Foer suggests — a theme I’m seeing with increasing frequency, and there’s something to it — that society has ceded to markets not just the assignment of monetary value (e.g., sure, the piece that gets the most eyeballs generates the most advertising revenue), but values writ large (that piece may not be “the best” in any other way). Markets are themselves a form of algorithm, and like computer algorithms, they reflect underlying values. But are these truly society’s values, especially when markets trend toward monopoly?
World Without Mind argues that we must actively fashion the internet we want instead of accepting, by default, what markets give us. The book calls for strengthening and updating intellectual property laws and stepping up antitrust and regulatory action: “The health of our democracy demands that we consider treating Facebook, Google, and Amazon with the same firm hand that led government to wage war on AT&T, IBM, and Microsoft.”
One alternative to powerful companies monopolizing the internet is exemplified by the history of truly democratic technological initiatives like Linux, Wikipedia, and the Creative Commons.
Foer reminds us (as if we needed reminding) that the Framers of the Constitution designed the U.S. system of government to be inefficient.
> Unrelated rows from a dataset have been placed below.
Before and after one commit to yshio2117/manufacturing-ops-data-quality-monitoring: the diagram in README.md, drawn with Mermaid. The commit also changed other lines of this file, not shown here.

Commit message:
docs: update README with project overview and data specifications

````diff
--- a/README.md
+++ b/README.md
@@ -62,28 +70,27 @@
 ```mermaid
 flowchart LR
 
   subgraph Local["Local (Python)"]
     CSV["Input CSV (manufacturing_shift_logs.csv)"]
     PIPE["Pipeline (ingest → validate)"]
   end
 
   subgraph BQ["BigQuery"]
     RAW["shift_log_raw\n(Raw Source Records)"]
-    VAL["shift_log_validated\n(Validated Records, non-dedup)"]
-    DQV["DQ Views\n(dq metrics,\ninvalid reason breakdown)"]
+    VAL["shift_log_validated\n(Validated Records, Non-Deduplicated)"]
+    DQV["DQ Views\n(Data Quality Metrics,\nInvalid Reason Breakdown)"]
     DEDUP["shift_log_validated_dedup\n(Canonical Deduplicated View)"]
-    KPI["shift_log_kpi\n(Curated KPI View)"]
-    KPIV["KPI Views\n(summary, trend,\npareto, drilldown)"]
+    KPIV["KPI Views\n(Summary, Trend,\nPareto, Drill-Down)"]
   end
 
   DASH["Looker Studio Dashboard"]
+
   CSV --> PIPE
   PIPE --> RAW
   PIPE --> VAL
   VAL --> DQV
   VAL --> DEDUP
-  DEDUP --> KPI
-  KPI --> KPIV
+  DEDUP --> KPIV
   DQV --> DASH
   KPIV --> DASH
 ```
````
They did so deliberately to favor liberty. He argues, “It’s not worth having free e-mail if the price is our privacy; next-day delivery is nice, but not if the consequence is a sole company dominating retail, setting the market price for goods and labor.” Convenience and efficiency versus privacy and liberty: In a nutshell, this is the values discussion around technology we’re not having.
It would take quite a shift to bring about the changes Foer advocates. He thinks it’s most likely to occur only after enormous and damaging hacks, the kind that disclose enough private information to wreck lives, or disrupt systems in ways that cause death and destruction.
In an environment where we are being governed by the Tweet, but can at least vent our outrage on, well, Twitter…I fear even this sad prediction may be overly optimistic.
Josh Trapani contributes regularly to the Washington Independent Review of Books.